A dual-commemorative event was held on Saturday evening, Sept. 11 in honour of both historical events. A special thanks was given to the Canadian Red Cross and the role they played.
A cocktail hour took place at 6:00 p.m., followed by dinner at 7:00 p.m. Introductions were made by Stephenville Councillor Maurice Hynes, MC for the evening and president of Branch 35 of the Royal Canadian Legion.
“The Americans left behind a legacy – almost 4.5 billion dollars worth of infrastructure, and thank goodness we managed to keep it,” said Hynes. “We are so fortunate that through our provincial government, our citizens, we kept this place alive.

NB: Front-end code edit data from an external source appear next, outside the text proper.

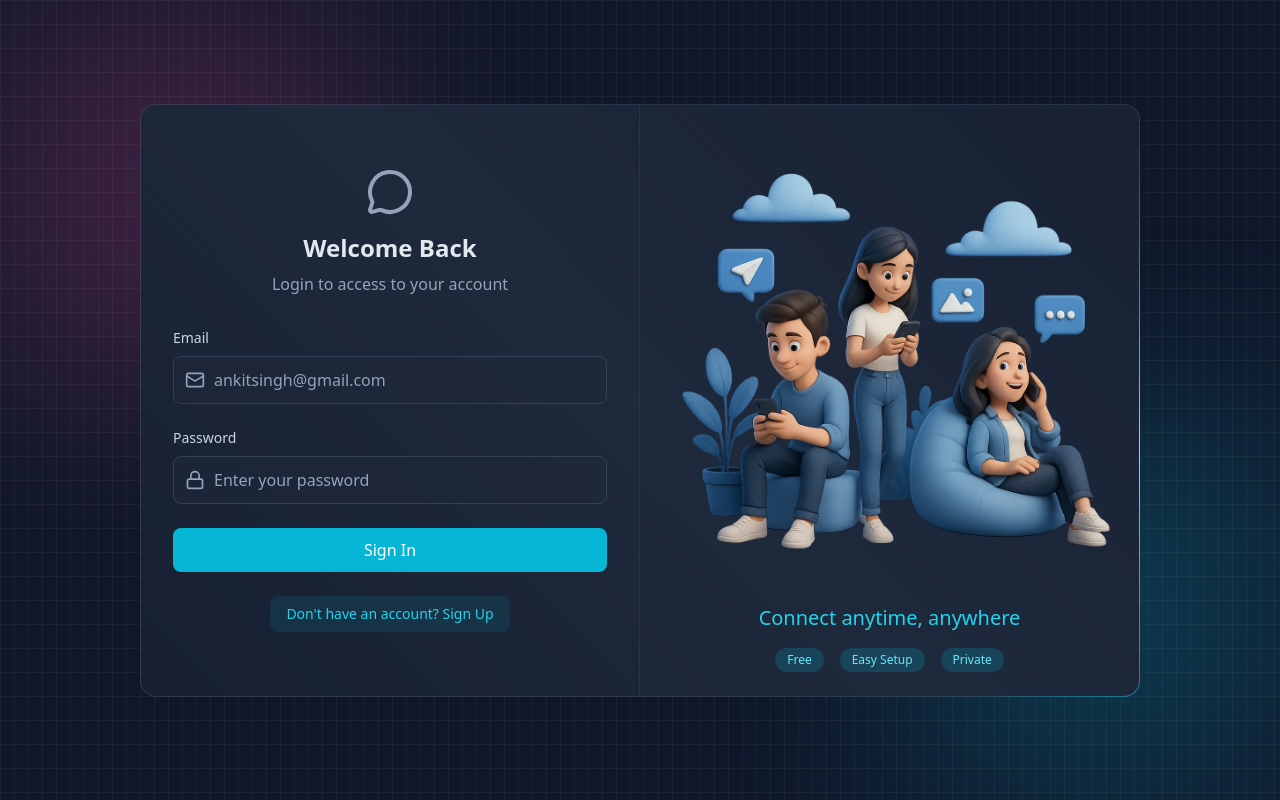
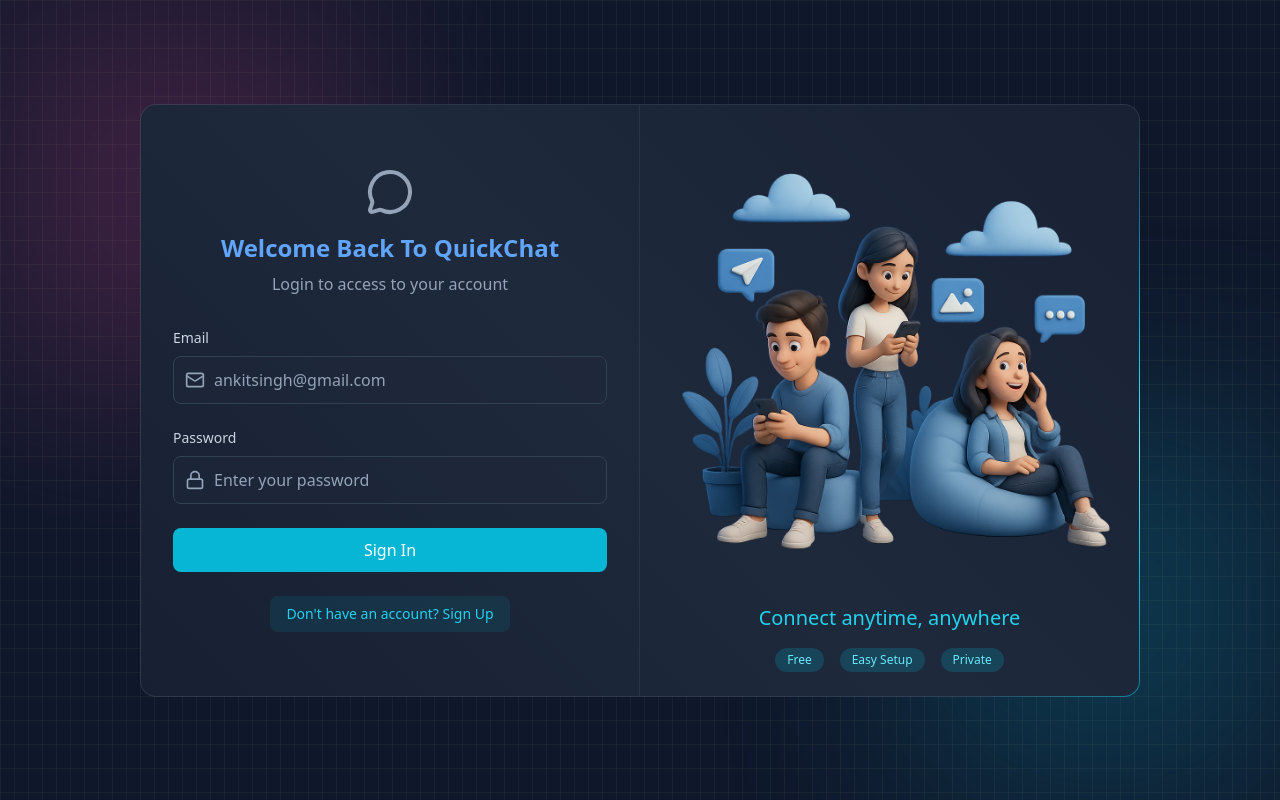
Before and after one commit to ankitsingh221/quickChat, a React app in the folder frontend/: page /login in a window 1280 px wide. Built offline with nearby package versions, Linux system fonts and the light colour scheme; no server answers; the HTML template or start-up script is replaced by a standard one.

Commit message:
text color changing

```diff
--- a/frontend/src/pages/LoginPage.jsx
+++ b/frontend/src/pages/LoginPage.jsx
@@ -26,7 +26,7 @@ function LoginPage() {
                 {/* HEADING TEXT */}
                 <div className="text-center mb-8">
                   <MessageCircleIcon className="w-12 h-12 mx-auto text-slate-400 mb-4" />
-                  <h2 className="text-2xl font-bold text-slate-200 mb-2">Welcome Back</h2>
+                  <h2 className="text-2xl font-bold text-blue-400 mb-2">Welcome Back To QuickChat</h2>
                   <p className="text-slate-400">Login to access to your account</p>
                 </div>
 
--- a/frontend/src/pages/SignupPage.jsx
+++ b/frontend/src/pages/SignupPage.jsx
@@ -26,6 +26,7 @@ function SignupPage() {
                 {/* HEADING TEXT */}
                 <div className="text-center mb-8">
                   <MessageCircleIcon className="w-12 h-12 mx-auto text-slate-400 mb-4" />
+                   <h2 className="text-3xl  font-bold text-blue-400" > Welcome To QuickChat</h2>
                   <h2 className="text-2xl font-bold text-slate-200 mb-2">Create Account</h2>
                   <p className="text-slate-400">Sign up for a new account</p>
                 </div>
```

It’s a part of our legacy that we’re proud of.”
Hynes also gave a shout out to Christine O’Brien who was at Ground Zero during 9/11. O’Brien helped recover bodies and clear debris for two weeks afterwards.
Rose also gave special thanks to the many individuals and organizations who did their best over the course of the town’s 9/11 response in 2001, and an Off Course Film by College of the North Atlantic was played at the commemorative event.
“Tonight is a very important night for us. Tonight we are recognizing the 20th anniversary of 9/11, the day of infamy, that this community, this town, and volunteers played a critical role in,” said Rose.